I am ready to review the next set of facts clues about the Holland family. Anthony Holland named his children in his 20 March 1799 will and left them bequests. Yesterday, I noted the marriage of one Francis Holland to Rhoda Rhodes in Bourbon County in 1797. Is Francis in Anthony’s will? Nope, but he is also not found in any other record in Kentucky. The only Francis Holland in the 1800 census is back in Anne Arundel County and he is accounted for. Could this Francis have died soon? Definitely, as Bourbon County was frontier land in the 1790’s. It is also just as possible that he left no children, thus there would be no reason for Anthony to mention him in his will.

The children that were named were, in order that they are mentioned, Ephraim Holland, Ruth Plummer, George W. Holland, Anna Holland, Margaret Penn (wife of Shadrach Penn), Elizabeth Mosby, Henry Holland and William Holland.

There is a lot I don’t know about Ephraim’s siblings. His sister Ruth married Mr. Plummer before 1799. Anthony’s will doesn’t indicate that his children lived elsewhere. George, Joseph and William Plummer are on the 1800 Scott County tax list.

William is still living in 1850, but was a widower living with his son Philemon’s family. At age 82, he was born about 1768, which would be the right age to marry Ruth, who was probably born in the early 1770’s.

I have absolutely no information about George W. Holland. Perhaps a search of Scott County land deeds will shine some light on the matter. George received 110 acres of land, part of the tract his father bought from Moses Bledsoe, plus a slave named Tom, one cow and calf and a bed and some furniture.

Anna Holland is another mystery. I know nothing about her either. She received 50 acres of land from the same Bledsoe tract, a slave named Sall and a feather bed and some furniture.
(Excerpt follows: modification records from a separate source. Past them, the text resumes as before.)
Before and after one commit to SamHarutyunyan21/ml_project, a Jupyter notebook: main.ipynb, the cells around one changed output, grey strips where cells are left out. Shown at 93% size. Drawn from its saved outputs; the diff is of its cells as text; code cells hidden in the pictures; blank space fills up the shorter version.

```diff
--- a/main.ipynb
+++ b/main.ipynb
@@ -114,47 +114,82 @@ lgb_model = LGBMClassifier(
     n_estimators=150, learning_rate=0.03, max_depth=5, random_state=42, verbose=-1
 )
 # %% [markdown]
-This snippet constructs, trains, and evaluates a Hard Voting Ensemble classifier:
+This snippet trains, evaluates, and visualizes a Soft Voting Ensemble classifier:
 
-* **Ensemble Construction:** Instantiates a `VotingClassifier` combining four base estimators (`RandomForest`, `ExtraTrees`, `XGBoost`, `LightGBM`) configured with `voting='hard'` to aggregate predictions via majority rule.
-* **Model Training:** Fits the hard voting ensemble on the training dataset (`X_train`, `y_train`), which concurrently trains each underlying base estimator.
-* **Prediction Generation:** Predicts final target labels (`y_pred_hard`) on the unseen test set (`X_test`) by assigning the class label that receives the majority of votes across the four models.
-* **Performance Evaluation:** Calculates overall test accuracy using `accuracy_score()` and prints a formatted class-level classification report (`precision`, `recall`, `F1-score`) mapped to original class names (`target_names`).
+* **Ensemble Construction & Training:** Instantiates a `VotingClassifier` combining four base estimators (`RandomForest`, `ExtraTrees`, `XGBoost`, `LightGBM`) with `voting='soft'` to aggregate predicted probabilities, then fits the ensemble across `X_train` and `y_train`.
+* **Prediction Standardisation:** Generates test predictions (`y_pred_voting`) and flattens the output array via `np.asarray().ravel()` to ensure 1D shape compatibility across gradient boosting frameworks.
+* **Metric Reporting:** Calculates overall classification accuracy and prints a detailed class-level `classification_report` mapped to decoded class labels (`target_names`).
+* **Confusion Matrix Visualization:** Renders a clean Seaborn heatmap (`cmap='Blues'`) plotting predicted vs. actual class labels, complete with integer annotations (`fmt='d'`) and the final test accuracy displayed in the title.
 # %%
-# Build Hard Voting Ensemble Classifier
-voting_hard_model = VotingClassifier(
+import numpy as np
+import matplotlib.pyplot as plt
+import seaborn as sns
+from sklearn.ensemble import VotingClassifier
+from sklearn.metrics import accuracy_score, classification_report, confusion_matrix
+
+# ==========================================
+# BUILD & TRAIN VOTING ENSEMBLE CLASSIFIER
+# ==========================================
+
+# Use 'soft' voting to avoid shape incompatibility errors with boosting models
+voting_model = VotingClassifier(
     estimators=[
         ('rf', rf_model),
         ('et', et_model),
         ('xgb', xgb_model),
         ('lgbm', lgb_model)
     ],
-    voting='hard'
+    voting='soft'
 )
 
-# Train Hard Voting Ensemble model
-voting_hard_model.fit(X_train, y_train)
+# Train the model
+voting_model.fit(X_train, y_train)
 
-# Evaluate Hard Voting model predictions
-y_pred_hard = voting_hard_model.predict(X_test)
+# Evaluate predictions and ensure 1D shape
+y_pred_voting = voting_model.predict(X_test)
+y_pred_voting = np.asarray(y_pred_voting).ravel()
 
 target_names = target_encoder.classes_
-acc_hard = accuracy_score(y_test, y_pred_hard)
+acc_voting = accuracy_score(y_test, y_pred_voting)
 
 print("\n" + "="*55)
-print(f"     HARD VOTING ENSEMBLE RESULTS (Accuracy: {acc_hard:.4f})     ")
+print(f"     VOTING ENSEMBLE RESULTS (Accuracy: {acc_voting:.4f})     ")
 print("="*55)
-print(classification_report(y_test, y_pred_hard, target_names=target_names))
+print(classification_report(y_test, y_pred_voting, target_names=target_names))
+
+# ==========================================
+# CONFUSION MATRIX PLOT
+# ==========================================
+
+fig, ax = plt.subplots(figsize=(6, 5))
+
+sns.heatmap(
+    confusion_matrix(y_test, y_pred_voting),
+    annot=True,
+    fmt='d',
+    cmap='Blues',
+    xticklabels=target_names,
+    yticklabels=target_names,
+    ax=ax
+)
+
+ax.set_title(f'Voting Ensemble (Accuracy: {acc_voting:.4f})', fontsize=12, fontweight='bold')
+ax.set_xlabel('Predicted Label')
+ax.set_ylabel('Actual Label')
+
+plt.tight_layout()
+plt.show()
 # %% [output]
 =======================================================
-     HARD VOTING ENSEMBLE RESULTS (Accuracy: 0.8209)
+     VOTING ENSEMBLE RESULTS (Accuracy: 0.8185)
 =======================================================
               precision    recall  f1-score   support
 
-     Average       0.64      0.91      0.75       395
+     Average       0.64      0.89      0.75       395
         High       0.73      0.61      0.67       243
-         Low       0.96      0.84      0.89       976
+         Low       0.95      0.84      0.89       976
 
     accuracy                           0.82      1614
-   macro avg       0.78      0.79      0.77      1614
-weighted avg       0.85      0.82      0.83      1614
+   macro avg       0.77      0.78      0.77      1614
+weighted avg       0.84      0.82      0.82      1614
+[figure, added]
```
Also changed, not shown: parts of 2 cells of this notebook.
Margaret Holland married Revolutionary War soldier Shadrach Penn, who was born in Anne Arundel County, Maryland, probably about 1788. The old soldier died in 1831, but Margaret applied for a widow’s pension in the 1840’s, which was denied. Joseph Penn, enumerated in Bourbon County in 1840 had a female aged 70-79 years old in the household, but he was aged 30-39. This is probably Margaret living with her son’s family as she is said to have died about 1843.

Elizabeth Holland married Mr. Mosby. There is a John Mosby on the 1800 tax list of Scott County. He is the only Mosby, so this may be Elizabeth’s husband. Elizabeth had already received gifts from her father, perhaps when she married, so she was given 5 pounds sterling, but nothing else.

Henry Holland received a slave named Ben and nothing more. I have no further information about him. There is a Henry Holland in Washington County, Kentucky in 1810, but he is over 45 so too old to be this Henry.

William Holland received the remainder of the Bledsoe tract of land after deducting the portions given to Ruth, George and Anna.

Are you ready for the next twist in this story?

Quagmire Alert #4Supposedly Anthony’s son William died in Harrison County, Kentucky by May 1814. I can’t verify that, but it is a fact that there was an Anthony Holland living in Harrison County in 1820 and that he was over 45 years old. A marriage bond for him is found in Harrison County dated 10 April 1816 to Elizabeth Hogg, apparently a widow who first married a McCall. Both were living for the 1850 and 1860 census. Elizabeth’s probate wasn’t until June 1880 and the Hollands had moved to Smith County, Tennessee. Elizabeth was born about 1793 in Kentucky. Anthony was born about 1783/1784 in – yep, you guessed it – Maryland! Harrison County was formed in 1793 from Bourbon and Scott Counties. Where does this Anthony fit in the big picture? Who knows?

Tomorrow will be a short break of sorts as I will be releasing the slaves of Anthony Holland of Scott County, Kentucky.